We follow a strict editorial policy and we have a zero-tolerance policy regarding any level of plagiarism. Our articles are resourced from reputable online pages. This article may contains scientific references. The numbers in the parentheses (1, 2, 3) are clickable links to peer-reviewed scientific papers.

The feedback link “Was this Article Helpful” on this page can be used to report content that is not accurate, up-to-date or questionable in any manner.

This article does not provide medical advice.


Risk Factors For Mitral Valve Disease

The dysfunctioning of mitral valve disease can result in mitral valve regurgitation or mitral valve stenosis. There will be the backward flow of blood from ventricles into the atrium or they will be leaky. The condition arises as the mitral valve does not close tightly, or the valve leaflets bulge back to the atrium when there is a contraction of the heart, thickening or stiffening of mitral valve resulting in narrowing of the valve.[1] Medicines can only bring symptomatic treatment for mitral valve disease, the valves need to be repaired or replaced for long-term health benefits.

Risk Factors For Mitral Valve Disease

Risk Factors For Mitral Valve Disease

Here we list you the risk factors for mitral valve disease:

Aging. Like parts of the automobiles, even the human body needs repair and healing. The older age mitral valve loses its contraction and relaxation ability. Mitral valve disease can happen to anyone irrespective of age, but it is most common in older age people. Mitral valve disease can be most commonly seen in women compared to men. Calcium deposition also increases with age and often goes unnoticed until the age of 70 or more.[2] The calcium deposits on the valve thicken the valve flaps narrowing the space for flow of blood.

Infections. Endocarditis is an infection in your heart chambers (atria and ventricles) and valves. This infection can have an effect on the functioning of the heart and also the impairment of the mitral valve resulting in an impaired flow of blood.

If the patient had Rheumatic fever or scarlet fever in childhood, there are chances that the mitral valve can thicken or fuse together.[3] Rheumatic fever is caused by streptococcus bacteria. Rheumatic fever is an inflammatory autoimmune disease, if left untreated it can result in chronic heart valve damage. These people are at the most common risk factor for mitral valve stenosis.

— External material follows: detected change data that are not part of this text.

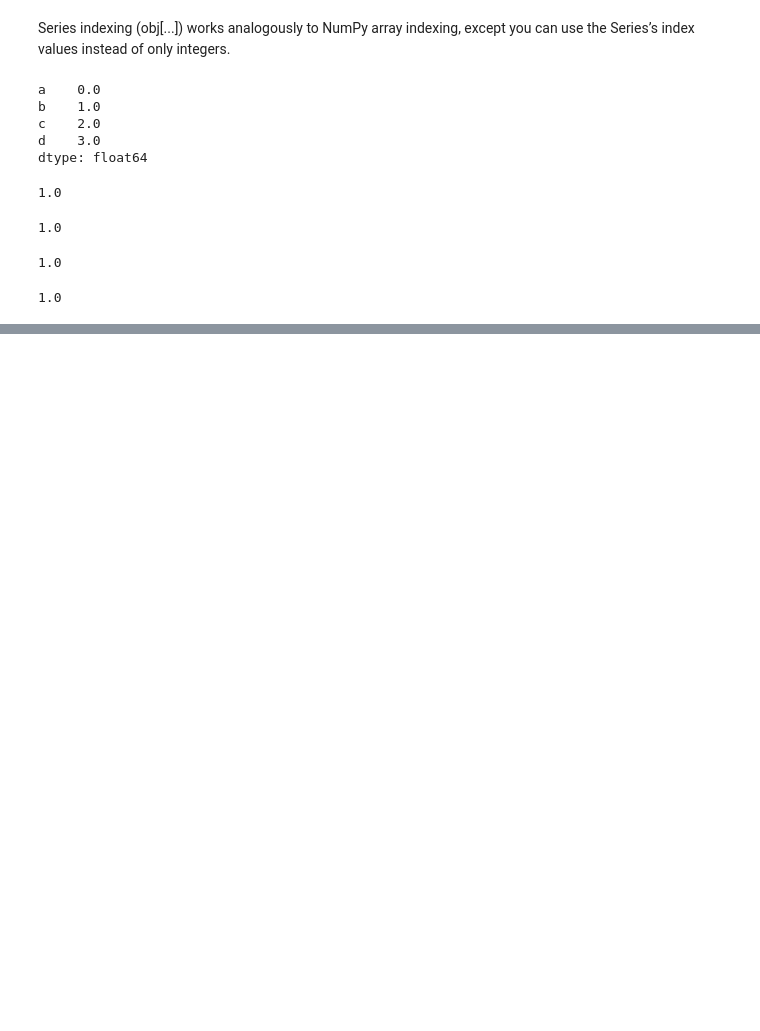
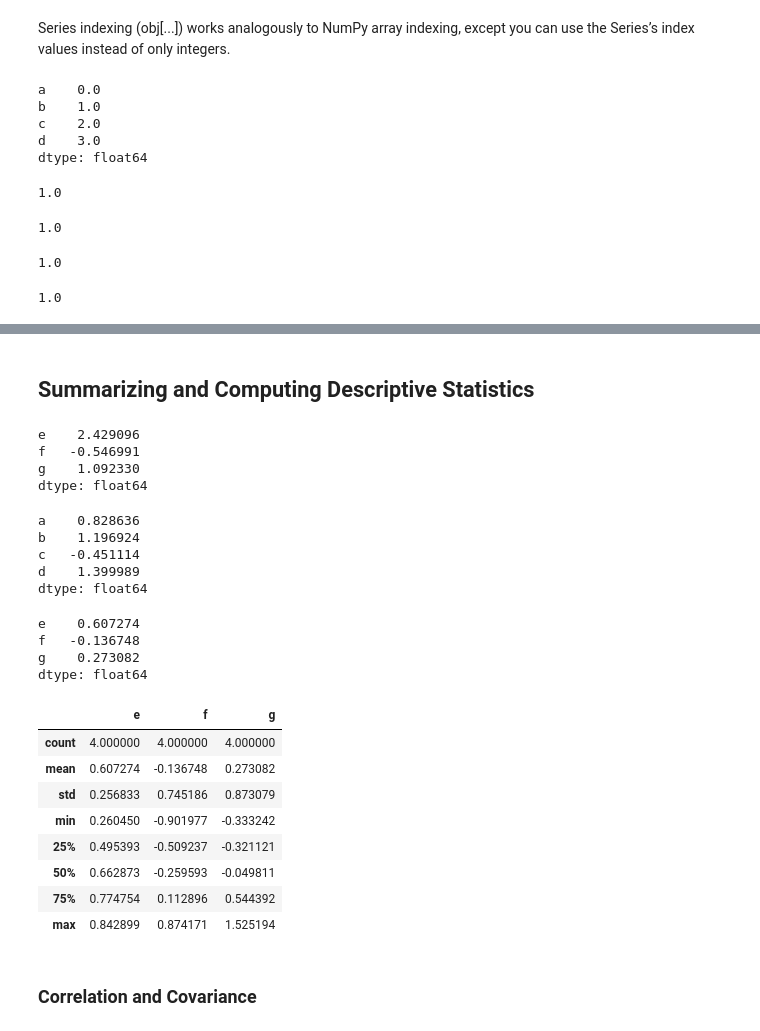
Before and after one commit to reetawwsum/Jupyter-Notebooks, a Jupyter notebook: Python for Data Analysis.ipynb, the cells around one changed output, grey strips where cells are left out. Saved outputs shown, nothing was run; the diff lists cells and outputs as text; code cells hidden in the pictures; blank space fills up the shorter version.

```diff
--- a/Python for Data Analysis.ipynb
+++ b/Python for Data Analysis.ipynb
@@ -872,0 +974,40 @@ obj.iloc[1]
+# %% [markdown]
+## Summarizing and Computing Descriptive Statistics
+# %%
+df = DataFrame(np.random.randn(4, 3), index=list("abcd"), columns=list("efg"))
+# %%
+df.sum()
+# %% [output]
+e    2.429096
+f   -0.546991
+g    1.092330
+dtype: float64
+# %%
+df.sum(axis=1)
+# %% [output]
+a    0.828636
+b    1.196924
+c   -0.451114
+d    1.399989
+dtype: float64
+# %%
+df.mean()
+# %% [output]
+e    0.607274
+f   -0.136748
+g    0.273082
+dtype: float64
+# %%
+df.describe()
+# %% [output]
+|  | e | f | g |
+| count | 4.000000 | 4.000000 | 4.000000 |
+| mean | 0.607274 | -0.136748 | 0.273082 |
+| std | 0.256833 | 0.745186 | 0.873079 |
+| min | 0.260450 | -0.901977 | -0.333242 |
+| 25% | 0.495393 | -0.509237 | -0.321121 |
+| 50% | 0.662873 | -0.259593 | -0.049811 |
+| 75% | 0.774754 | 0.112896 | 0.544392 |
+| max | 0.842899 | 0.874171 | 1.525194 |
+# %% [markdown]
+### Correlation and Covariance
```
Also changed, not shown: parts of 60 cells of this notebook.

Heart Diseases. A previous heart attack, heart failure, and arrhythmia (irregular heartbeat) can risk you to have mitral valve disease. The common heart ailments such as high blood pressure and high cholesterol affect the functioning of the heart.

Aortic valvular disease (especially aortic regurgitation), dilated cardiomyopathy, ischaemic heart disease (IHD) and myocardial infarction can result in mitral valve disease.[4]

There will be dilation of the left ventricle altering the pumping of the blood resulting in mitral regurgitation. All the factors which predispose the individuals to heart disease can, in turn, be the risk factor for mitral valve disease.

Hypertrophic cardiomyopathy is a heart disease condition wherein the heart disease (myocardium) becomes abnormally thick. The thickened heart muscles make it difficult for the heart to pump blood.[5]

Congenital Heart Diseases. Babies are congenitally born with narrow mitral valve disease.

Deposition Of Calcium. Mitral valve stenosis results because of the buildup of calcium on your mitral valve. Aging is also a factor for deposition of calcium.

Radiotherapy. People undergoing radiation therapy for cancer treatment on chest

Genetics. There are studies which support the hereditary link to mitral valve disease.

The other diseases which are responsible for mitral valve disease are:

  • Autoimmune diseases such as rheumatoid arthritis can result in mitral valve disease.
  • Smoking can also predispose the individuals to valvular damage.
  • Rupture of the chordae tendineae.
  • Connective tissue disorders such as Systemic Lupus erythematosus.[6]

People who are at risk of developing mitral valve disease should immediately seek medical attention. The untreated mitral valve disease can result in the formation of blood clots (resulting in heart attack and stroke), atrial fibrillation, pulmonary hypertension, enlargement of heart and heart and lung congestion.


The most common risk factors for mitral valve disease are age, deposition of calcium, Rheumatic fever or scarlet fever, endocarditis, heart diseases, etc. People at risk should follow a healthy lifestyle and seek medical attention. Depending upon the health condition the doctor may repair or replace the valve and advise medications for symptoms.


Also Read:

Team PainAssist
Team PainAssist
Written, Edited or Reviewed By: Team PainAssist, Pain Assist Inc. This article does not provide medical advice. See disclaimer
Last Modified On:December 22, 2023

Recent Posts

Related Posts